Data to examine
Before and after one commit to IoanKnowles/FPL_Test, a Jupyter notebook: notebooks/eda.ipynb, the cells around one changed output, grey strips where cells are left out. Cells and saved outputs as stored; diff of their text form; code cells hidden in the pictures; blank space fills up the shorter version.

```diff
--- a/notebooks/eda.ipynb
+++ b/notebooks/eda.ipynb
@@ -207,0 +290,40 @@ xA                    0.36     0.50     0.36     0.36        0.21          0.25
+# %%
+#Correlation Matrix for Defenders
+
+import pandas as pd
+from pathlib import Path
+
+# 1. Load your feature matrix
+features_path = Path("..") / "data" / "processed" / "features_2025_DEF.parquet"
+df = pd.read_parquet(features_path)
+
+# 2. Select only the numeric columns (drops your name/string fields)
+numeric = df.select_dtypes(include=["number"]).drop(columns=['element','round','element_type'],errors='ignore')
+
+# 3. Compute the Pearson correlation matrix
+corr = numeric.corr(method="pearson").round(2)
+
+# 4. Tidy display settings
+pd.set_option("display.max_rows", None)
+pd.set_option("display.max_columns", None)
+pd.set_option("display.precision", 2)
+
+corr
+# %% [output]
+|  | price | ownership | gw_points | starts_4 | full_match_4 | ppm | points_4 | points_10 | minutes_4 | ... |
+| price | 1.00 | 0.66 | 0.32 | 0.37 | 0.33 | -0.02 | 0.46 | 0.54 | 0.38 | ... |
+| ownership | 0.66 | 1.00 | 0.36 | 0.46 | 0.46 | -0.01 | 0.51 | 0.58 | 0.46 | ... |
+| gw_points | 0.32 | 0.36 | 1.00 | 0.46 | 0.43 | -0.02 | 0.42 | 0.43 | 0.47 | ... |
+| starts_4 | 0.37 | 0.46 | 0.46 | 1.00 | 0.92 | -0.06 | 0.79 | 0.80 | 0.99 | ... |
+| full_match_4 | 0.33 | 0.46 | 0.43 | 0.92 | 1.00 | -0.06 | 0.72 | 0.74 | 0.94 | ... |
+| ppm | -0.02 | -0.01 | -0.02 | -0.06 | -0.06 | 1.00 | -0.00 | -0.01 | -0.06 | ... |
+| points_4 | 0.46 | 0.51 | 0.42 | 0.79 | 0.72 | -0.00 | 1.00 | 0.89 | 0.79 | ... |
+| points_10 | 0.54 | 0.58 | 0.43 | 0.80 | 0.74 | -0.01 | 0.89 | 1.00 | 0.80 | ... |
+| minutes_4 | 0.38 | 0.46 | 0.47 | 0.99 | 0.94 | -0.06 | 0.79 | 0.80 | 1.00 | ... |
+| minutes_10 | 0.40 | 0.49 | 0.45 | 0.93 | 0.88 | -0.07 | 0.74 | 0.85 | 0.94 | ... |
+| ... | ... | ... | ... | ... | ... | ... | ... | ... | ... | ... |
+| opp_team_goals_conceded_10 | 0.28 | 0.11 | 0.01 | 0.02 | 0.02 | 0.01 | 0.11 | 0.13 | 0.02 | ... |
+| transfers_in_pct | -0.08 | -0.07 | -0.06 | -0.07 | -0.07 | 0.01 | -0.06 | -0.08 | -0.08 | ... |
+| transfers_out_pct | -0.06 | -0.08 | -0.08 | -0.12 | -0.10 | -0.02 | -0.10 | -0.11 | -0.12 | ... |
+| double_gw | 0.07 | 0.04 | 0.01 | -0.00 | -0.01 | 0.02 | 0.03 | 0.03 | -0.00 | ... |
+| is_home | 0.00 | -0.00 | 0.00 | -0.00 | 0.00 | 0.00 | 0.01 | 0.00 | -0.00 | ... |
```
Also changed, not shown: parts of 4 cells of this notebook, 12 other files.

Required action
Print each line above exactly as it stands.

Output for this exercise
Before and after one commit to IoanKnowles/FPL_Test, a Jupyter notebook: notebooks/eda.ipynb, the cells around one changed output, grey strips where cells are left out. Cells and saved outputs as stored; diff of their text form; code cells hidden in the pictures; blank space fills up the shorter version.

```diff
--- a/notebooks/eda.ipynb
+++ b/notebooks/eda.ipynb
@@ -207,0 +290,40 @@ xA                    0.36     0.50     0.36     0.36        0.21          0.25
+# %%
+#Correlation Matrix for Defenders
+
+import pandas as pd
+from pathlib import Path
+
+# 1. Load your feature matrix
+features_path = Path("..") / "data" / "processed" / "features_2025_DEF.parquet"
+df = pd.read_parquet(features_path)
+
+# 2. Select only the numeric columns (drops your name/string fields)
+numeric = df.select_dtypes(include=["number"]).drop(columns=['element','round','element_type'],errors='ignore')
+
+# 3. Compute the Pearson correlation matrix
+corr = numeric.corr(method="pearson").round(2)
+
+# 4. Tidy display settings
+pd.set_option("display.max_rows", None)
+pd.set_option("display.max_columns", None)
+pd.set_option("display.precision", 2)
+
+corr
+# %% [output]
+|  | price | ownership | gw_points | starts_4 | full_match_4 | ppm | points_4 | points_10 | minutes_4 | ... |
+| price | 1.00 | 0.66 | 0.32 | 0.37 | 0.33 | -0.02 | 0.46 | 0.54 | 0.38 | ... |
+| ownership | 0.66 | 1.00 | 0.36 | 0.46 | 0.46 | -0.01 | 0.51 | 0.58 | 0.46 | ... |
+| gw_points | 0.32 | 0.36 | 1.00 | 0.46 | 0.43 | -0.02 | 0.42 | 0.43 | 0.47 | ... |
+| starts_4 | 0.37 | 0.46 | 0.46 | 1.00 | 0.92 | -0.06 | 0.79 | 0.80 | 0.99 | ... |
+| full_match_4 | 0.33 | 0.46 | 0.43 | 0.92 | 1.00 | -0.06 | 0.72 | 0.74 | 0.94 | ... |
+| ppm | -0.02 | -0.01 | -0.02 | -0.06 | -0.06 | 1.00 | -0.00 | -0.01 | -0.06 | ... |
+| points_4 | 0.46 | 0.51 | 0.42 | 0.79 | 0.72 | -0.00 | 1.00 | 0.89 | 0.79 | ... |
+| points_10 | 0.54 | 0.58 | 0.43 | 0.80 | 0.74 | -0.01 | 0.89 | 1.00 | 0.80 | ... |
+| minutes_4 | 0.38 | 0.46 | 0.47 | 0.99 | 0.94 | -0.06 | 0.79 | 0.80 | 1.00 | ... |
+| minutes_10 | 0.40 | 0.49 | 0.45 | 0.93 | 0.88 | -0.07 | 0.74 | 0.85 | 0.94 | ... |
+| ... | ... | ... | ... | ... | ... | ... | ... | ... | ... | ... |
+| opp_team_goals_conceded_10 | 0.28 | 0.11 | 0.01 | 0.02 | 0.02 | 0.01 | 0.11 | 0.13 | 0.02 | ... |
+| transfers_in_pct | -0.08 | -0.07 | -0.06 | -0.07 | -0.07 | 0.01 | -0.06 | -0.08 | -0.08 | ... |
+| transfers_out_pct | -0.06 | -0.08 | -0.08 | -0.12 | -0.10 | -0.02 | -0.10 | -0.11 | -0.12 | ... |
+| double_gw | 0.07 | 0.04 | 0.01 | -0.00 | -0.01 | 0.02 | 0.03 | 0.03 | -0.00 | ... |
+| is_home | 0.00 | -0.00 | 0.00 | -0.00 | 0.00 | 0.00 | 0.01 | 0.00 | -0.00 | ... |
```
Also changed, not shown: parts of 4 cells of this notebook, 12 other files.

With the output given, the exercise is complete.